Permanent Resident Artist
Isabelle Desjeux is the permanent resident artist, founder of the residency inviting other artists, mentoring them in the experimental side of art, and helping them navigate the school environment.
Using the space in-between and constantly fostering collaborations with the children, Isabelle Desjeux's experiments, artworks, and exhibitions appear here and there either in the classrooms, in the studio, in her outdoor home studio, or in a gallery or a museum.
To learn more about her artistic practice, go and check her website.
THE RESIDENCY: Constant Collaboration with Children
KAYU WOOD BOIS (January 2019)
Much of Isabelle's object throughout her practice have been made from wood, either raw (branches, trunks), or recycled (old furniture, toys, boxes...), or just repurposed (old planks).
This exhibition set up for the benefit of the children includes many mechanical objects (using pulleys, wheels and handles) ready for the children to interact with.
Children from the classrooms have visited and been inspired to start building their own machines...

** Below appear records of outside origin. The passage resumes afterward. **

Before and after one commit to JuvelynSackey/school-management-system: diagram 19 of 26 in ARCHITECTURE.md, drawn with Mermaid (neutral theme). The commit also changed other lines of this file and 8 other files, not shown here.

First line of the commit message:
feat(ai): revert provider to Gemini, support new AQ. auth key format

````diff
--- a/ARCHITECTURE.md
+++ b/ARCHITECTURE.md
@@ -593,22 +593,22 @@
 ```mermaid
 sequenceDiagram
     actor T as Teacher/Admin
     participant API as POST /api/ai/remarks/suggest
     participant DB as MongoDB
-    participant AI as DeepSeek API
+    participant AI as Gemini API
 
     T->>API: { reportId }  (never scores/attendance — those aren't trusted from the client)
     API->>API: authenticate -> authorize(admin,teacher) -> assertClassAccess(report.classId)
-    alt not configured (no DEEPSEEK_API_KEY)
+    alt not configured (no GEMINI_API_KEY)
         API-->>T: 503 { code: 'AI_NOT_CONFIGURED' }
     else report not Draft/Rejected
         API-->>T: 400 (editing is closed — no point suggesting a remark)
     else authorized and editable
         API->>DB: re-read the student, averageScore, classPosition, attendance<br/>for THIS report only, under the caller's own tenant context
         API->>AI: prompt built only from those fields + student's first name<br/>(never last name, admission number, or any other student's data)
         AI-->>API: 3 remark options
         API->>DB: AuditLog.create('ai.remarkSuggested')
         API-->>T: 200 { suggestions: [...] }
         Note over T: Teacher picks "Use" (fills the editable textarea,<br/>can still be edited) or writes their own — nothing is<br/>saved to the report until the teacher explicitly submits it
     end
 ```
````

Following the exploration with the Camera Obscura outside, the Observatoire was transformed into a double camera obscura inside for much of october. The children were invited to visit, explore, and ask questions.
Surprisingly, the "Upside Down" effect was not as amazing as the surprise of seeing the image move (cars coming in, pedestrians crossing the place, trees moving...). And again the children demonstrated how they observe.

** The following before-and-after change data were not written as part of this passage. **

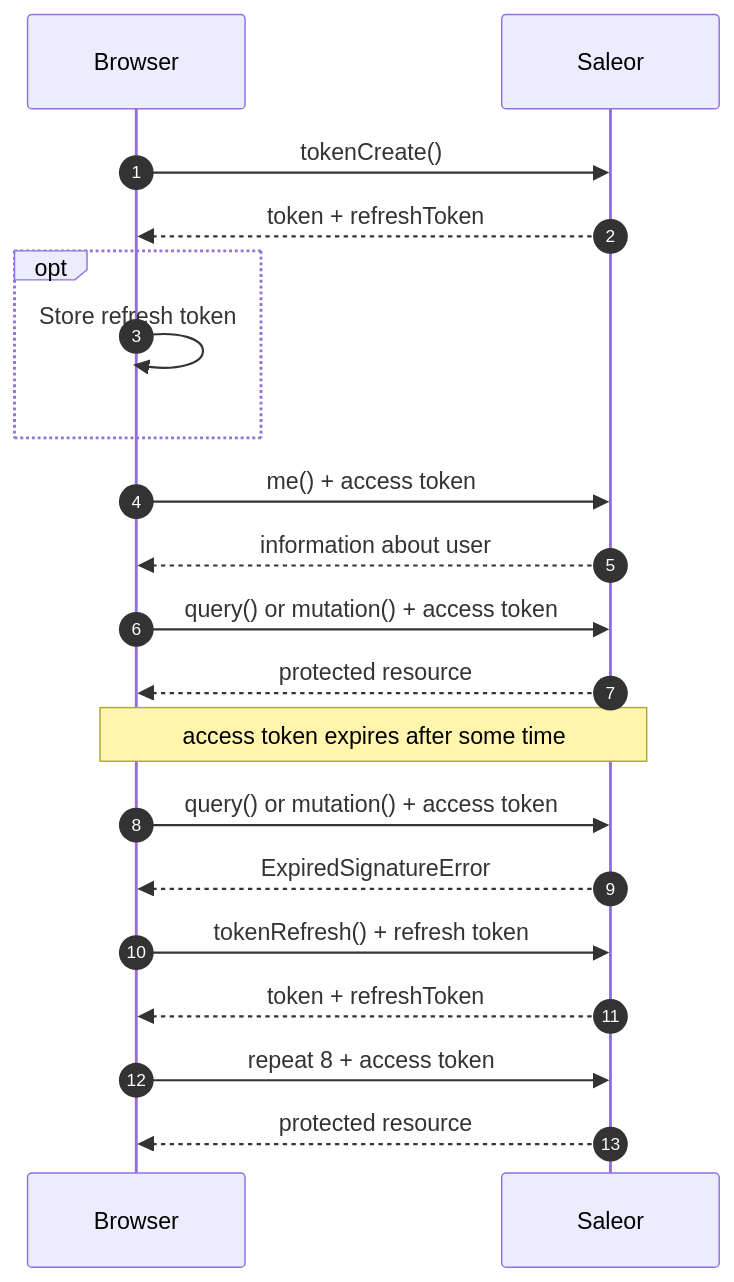
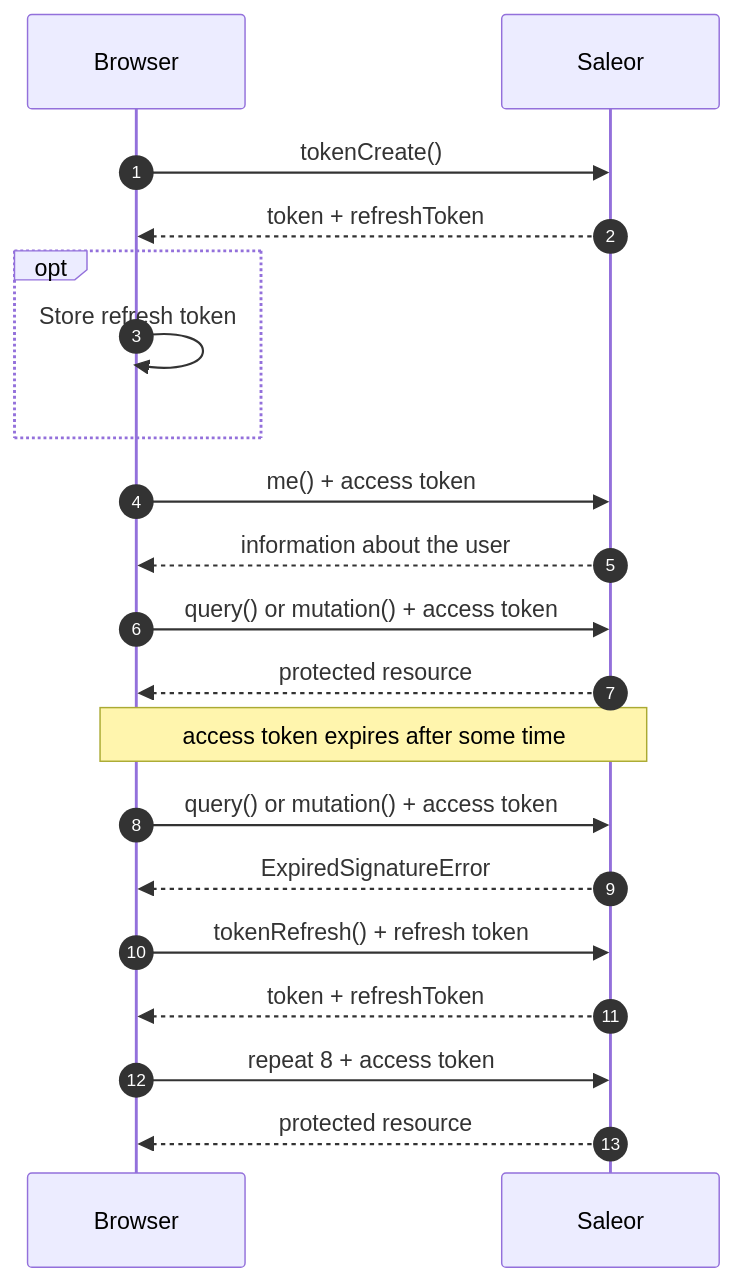
The first of 3 diagrams in docs/api-usage/authentication.mdx (saleor/saleor-docs), drawn with Mermaid before and after one commit. The commit also changed other lines of this file, not shown here.

````diff
--- a/docs/api-usage/authentication.mdx
+++ b/docs/api-usage/authentication.mdx
@@ -207,27 +209,27 @@
 ```mermaid
 sequenceDiagram
   autonumber
   Browser ->> Saleor: tokenCreate()
   Saleor -->> Browser: token + refreshToken
 
   opt
     Browser ->> Browser: Store refresh token
   end
 
   Browser ->> Saleor: me() + access token
-  Saleor -->> Browser: information about user
+  Saleor -->> Browser: information about the user
 
   Browser ->> Saleor: query() or mutation() + access token
   Saleor -->> Browser: protected resource
 
   Note over Browser,Saleor: access token expires after some time
 
   Browser ->> Saleor: query() or mutation() + access token
   Saleor -->> Browser: ExpiredSignatureError
 
   Browser ->> Saleor: tokenRefresh() + refresh token
   Saleor -->> Browser: token + refreshToken
 
   Browser ->> Saleor: repeat 8 + access token
   Saleor -->> Browser: protected resource
 ```
````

We learned about the effect of the position of the sun on the image, as well as a few things about lenses that could be used to enhance the image. Subsequently, Isabelle went to set up a camera obscura for another show in November, using the practice gained in the studio with the public.

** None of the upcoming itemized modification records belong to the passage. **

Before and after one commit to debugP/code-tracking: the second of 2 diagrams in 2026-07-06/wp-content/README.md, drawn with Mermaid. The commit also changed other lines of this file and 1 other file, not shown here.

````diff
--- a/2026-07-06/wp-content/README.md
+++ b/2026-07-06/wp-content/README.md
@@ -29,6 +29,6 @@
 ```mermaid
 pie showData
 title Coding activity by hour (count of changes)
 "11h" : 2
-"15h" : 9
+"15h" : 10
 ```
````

To read Isabelle's notes about her journey through camera obscura, read her blog
In September, Isabelle brought in some giant Camera Obscura!
Isabelle Desjeux's practice is concerned with science and ways of knowing. Her installations often call upon the viewer to become the experimenter, raising their curiosity and making them ask questions. As the long-term resident at l'Observatoire, Isabelle has been working in The Blue House School environment for over 5 years, demonstrating that it is the perfect environment for her installation-in-progress and collaborations.
Set up as a provocation near the entrance of the school, Isabelle observed how the children were reacting to those large objects. She is also tried to actively collaborate with the children to explore and improve upon the cameras.
Those cameras were first shown outside the Peranakan Museum during the Night Fest, and will be ready to tour Singapore once the children have "improved" them.
Apart from looking intriguing, these cameras use old technology to provide a different way of looking at the world, as used by many renaissance painters. They will let children look at their school in a new way, and maybe lead to a new series of paintings?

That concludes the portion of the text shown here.